Fee deregulation could fund scholarships at Sydney uni

FEDERAL Education Minister Christopher Pyne has backed initiatives of some universities to use funds raised through fee deregulation for more scholarships.

The University of Sydney on Monday announced it would use the proceeds of extra fees raised under the deregulated system to fund an extra $80 million of scholarships.

Vice-chancellor Dr Michael Spence said the funds would double the university's total scholarships to $160 million for students with the "greatest financial need".

While Dr Spence would not go into details of how big the windfall from deregulation would be for his university, he told ABC Radio on Monday it would be in the "hundreds of millions".

Mr Pyne said such initiatives were "exactly the sort of expansion of opportunity and equity that the government's reforms will make possible".

Despite concerns about the effects of higher fees on disadvantaged and lower income students, Mr Pyne said the university's program would allow more students from such backgrounds to study.

But Labor's higher education spokesman Senator Kim Carr said if the deregulated fees were so fair, there would be no need for scholarships.

He said under the government's proposals, there was a "real prospect" of "wealthy Group of Eight universities" quickly amassing "multi-million dollar funds derived from higher tuition fees and crippling student debt".

"Several regional vice-chancellors told the Senate's higher education inquiry that those funds would be used to poach students from other universities," he said.

"It is a recipe for elitism because the market power of elite institutions would be entrenched."

Mr Pyne is hoping to convince crossbench senators to pass the government's higher education reforms before the end of this year.

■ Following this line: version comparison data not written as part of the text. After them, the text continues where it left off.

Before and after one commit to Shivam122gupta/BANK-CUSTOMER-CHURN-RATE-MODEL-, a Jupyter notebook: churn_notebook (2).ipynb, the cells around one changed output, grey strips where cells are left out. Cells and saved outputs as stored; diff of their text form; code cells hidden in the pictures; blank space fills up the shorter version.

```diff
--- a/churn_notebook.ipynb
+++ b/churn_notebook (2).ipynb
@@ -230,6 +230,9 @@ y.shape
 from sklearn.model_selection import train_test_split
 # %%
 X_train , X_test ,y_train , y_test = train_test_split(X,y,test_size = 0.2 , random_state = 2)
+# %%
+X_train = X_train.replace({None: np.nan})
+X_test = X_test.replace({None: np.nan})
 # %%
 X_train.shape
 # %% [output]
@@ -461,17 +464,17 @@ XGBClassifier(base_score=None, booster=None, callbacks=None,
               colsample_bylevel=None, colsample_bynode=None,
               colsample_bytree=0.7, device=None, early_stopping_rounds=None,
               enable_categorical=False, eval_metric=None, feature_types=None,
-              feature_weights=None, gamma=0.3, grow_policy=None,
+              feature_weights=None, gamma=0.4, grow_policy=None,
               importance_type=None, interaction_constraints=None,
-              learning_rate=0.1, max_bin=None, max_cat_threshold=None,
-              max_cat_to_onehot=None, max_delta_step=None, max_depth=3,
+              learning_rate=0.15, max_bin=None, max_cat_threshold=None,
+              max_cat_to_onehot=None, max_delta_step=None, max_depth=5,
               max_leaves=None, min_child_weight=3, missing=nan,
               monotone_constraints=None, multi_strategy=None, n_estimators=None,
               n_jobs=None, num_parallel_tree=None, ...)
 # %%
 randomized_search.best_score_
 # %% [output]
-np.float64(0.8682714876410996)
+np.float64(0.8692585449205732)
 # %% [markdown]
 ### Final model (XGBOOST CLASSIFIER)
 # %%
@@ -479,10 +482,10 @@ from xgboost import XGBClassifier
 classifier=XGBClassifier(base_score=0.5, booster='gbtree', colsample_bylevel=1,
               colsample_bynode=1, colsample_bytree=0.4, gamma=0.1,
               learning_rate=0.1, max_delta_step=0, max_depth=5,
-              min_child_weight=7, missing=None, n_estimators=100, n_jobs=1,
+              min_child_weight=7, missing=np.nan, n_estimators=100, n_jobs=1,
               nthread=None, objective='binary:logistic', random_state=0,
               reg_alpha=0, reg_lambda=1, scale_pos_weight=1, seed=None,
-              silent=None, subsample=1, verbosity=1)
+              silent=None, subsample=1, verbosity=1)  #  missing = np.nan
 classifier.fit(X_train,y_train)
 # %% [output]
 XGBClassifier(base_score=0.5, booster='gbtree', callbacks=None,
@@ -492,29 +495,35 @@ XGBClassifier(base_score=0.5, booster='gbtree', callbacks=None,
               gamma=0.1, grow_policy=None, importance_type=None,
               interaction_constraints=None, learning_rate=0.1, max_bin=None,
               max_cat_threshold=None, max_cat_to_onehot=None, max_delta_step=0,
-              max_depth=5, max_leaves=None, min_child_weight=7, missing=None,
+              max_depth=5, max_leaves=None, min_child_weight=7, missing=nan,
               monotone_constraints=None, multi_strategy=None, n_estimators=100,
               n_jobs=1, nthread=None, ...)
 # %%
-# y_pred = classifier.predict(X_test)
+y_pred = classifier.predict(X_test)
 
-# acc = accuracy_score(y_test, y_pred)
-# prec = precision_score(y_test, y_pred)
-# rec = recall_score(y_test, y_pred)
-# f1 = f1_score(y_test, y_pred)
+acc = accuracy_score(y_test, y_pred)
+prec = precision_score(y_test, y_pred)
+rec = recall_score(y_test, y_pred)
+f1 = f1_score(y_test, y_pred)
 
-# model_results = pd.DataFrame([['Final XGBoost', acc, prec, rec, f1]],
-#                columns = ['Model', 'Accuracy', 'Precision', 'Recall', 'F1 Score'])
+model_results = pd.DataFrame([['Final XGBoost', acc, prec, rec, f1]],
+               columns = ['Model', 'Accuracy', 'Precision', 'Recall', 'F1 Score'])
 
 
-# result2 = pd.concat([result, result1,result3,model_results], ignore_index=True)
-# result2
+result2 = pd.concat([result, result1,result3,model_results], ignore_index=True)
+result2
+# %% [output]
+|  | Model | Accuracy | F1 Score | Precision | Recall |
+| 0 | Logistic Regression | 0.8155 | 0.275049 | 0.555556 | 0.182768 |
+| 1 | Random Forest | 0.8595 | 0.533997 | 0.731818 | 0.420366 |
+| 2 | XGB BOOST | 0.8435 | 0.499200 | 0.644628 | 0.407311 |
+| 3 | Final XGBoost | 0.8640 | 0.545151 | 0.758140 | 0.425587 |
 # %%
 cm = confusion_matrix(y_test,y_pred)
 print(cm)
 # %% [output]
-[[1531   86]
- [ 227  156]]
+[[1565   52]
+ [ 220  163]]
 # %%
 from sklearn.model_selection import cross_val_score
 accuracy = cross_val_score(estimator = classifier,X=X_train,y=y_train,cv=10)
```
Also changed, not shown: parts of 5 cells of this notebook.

But with just two and half weeks left, and most crossbenchers, Labor and The Greens opposed to the bill, that prospect seems increasingly unlikely.